Strange Coalition Petitions Court of Appeals to Bypass FCC on VoIP Access Charges
A diverse group of telecom companies and trade groups have jointly submitted a supporting brief to the U.S. Court of Appeals in the Paetec v. CommPartners appeal. The Joint Brief includes ILECS like AT&T and Verizon, CLECs like Neutral Tandem, and normally contrary trade associations like USTA and the VON Coalition. Although these parties have wildly divergent views on how the VoIP access charge dispute should be resolved, they all agree that the Court of Appeals should decide the issue now. The Joint Brief states that the parties submitting “have differing views about the merits” of the district court ruling, “but all agree that a decision from” the Court of Appeals is desirable to clarify the situation for all concerned.
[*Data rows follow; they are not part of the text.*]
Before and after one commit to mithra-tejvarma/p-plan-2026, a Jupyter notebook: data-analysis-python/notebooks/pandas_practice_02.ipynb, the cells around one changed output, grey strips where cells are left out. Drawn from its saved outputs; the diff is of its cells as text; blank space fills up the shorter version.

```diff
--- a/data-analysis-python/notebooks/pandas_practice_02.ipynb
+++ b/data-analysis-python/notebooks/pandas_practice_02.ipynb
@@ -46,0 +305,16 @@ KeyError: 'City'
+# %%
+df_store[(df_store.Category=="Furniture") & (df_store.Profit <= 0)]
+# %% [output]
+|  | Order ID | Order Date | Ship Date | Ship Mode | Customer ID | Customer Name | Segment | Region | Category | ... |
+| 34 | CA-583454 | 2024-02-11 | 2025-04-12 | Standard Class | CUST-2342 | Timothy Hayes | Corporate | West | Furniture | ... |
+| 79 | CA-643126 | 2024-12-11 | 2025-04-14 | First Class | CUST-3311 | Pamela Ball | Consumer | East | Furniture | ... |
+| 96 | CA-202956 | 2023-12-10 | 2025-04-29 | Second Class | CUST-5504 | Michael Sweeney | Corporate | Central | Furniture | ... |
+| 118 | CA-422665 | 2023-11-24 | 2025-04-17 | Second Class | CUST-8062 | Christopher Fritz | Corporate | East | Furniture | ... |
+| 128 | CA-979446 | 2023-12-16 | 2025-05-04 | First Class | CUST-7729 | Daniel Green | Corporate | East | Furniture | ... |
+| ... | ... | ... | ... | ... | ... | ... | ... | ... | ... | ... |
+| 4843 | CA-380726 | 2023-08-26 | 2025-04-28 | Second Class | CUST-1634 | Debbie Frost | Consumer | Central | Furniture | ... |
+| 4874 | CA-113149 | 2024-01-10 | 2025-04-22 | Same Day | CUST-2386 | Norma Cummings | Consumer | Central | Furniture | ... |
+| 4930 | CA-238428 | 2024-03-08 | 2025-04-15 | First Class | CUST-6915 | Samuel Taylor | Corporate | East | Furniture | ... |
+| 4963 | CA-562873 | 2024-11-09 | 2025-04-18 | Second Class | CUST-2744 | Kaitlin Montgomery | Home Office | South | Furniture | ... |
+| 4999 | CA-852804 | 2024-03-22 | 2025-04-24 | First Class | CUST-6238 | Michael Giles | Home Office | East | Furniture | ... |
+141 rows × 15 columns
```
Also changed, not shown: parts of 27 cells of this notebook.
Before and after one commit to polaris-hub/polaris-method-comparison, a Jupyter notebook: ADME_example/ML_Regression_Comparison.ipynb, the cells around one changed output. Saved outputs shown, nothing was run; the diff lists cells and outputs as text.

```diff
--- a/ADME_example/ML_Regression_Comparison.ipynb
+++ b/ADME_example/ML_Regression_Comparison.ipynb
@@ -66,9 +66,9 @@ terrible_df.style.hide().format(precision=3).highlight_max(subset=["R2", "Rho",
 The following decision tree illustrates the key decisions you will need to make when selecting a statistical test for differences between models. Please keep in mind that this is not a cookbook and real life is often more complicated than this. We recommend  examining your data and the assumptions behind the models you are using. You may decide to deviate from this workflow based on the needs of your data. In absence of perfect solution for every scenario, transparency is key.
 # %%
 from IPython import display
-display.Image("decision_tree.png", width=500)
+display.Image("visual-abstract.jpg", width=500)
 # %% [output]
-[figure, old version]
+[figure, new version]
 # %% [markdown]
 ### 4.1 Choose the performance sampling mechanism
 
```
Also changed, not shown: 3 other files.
No one knows for sure, but the many pending cases and disputes on VoIP access charges collectively probably have hundreds of millions of dollars at stake. The FCC has exerted much effort to avoid making a decision on the court referrals and various petitions that it has received on the subject since 2005.
Always hopeful that it will moot the question with a comprehensive reform of “intercarrier compensation” within the next 12 months, the FCC has allowed the issue to stay undecided for five years and counting. Paetec and the 14 organizations on the Joint Brief, believe things have dragged on long enough and want the Court of Appeals to rule where the FCC is apparently afraid to tread.
As described in our February 19 posting on the Paetec case, Paetec sued CommPartners in federal district court seeking to collect terminating access charges on interconnected VoIP traffic sent to Paetec by CommPartners. The district court ruled against Paetec, concluding that “the access charge regime is inapplicable to VoIP-originated traffic” because such transmissions qualify for the FCC’s “information services” exemption from access on the basis that IP-to-TDM calls involve “net protocol conversion.” The district court went on to deny Paetec’s claims on unjust enrichment and quantum meruit as well, concluding that the Telecom Act’s access charge regime creates a statutory bar to those equitable legal arguments. This ruling, if allowed to stand, would be a huge policy victory for VoIP providers and ISPs and a very expensive defeat for ILECs.
Paetec sought and was granted permission to file an immediate appeal of the Court’s rulings. Because the case is not complete, the appeal is “interlocutory” and may be heard only if the district court allows it (it did) and the Court of Appeals agrees to hear it. Paetec has filed its request with the Court of Appeals in D.C. The Joint Brief in support was filed May 20.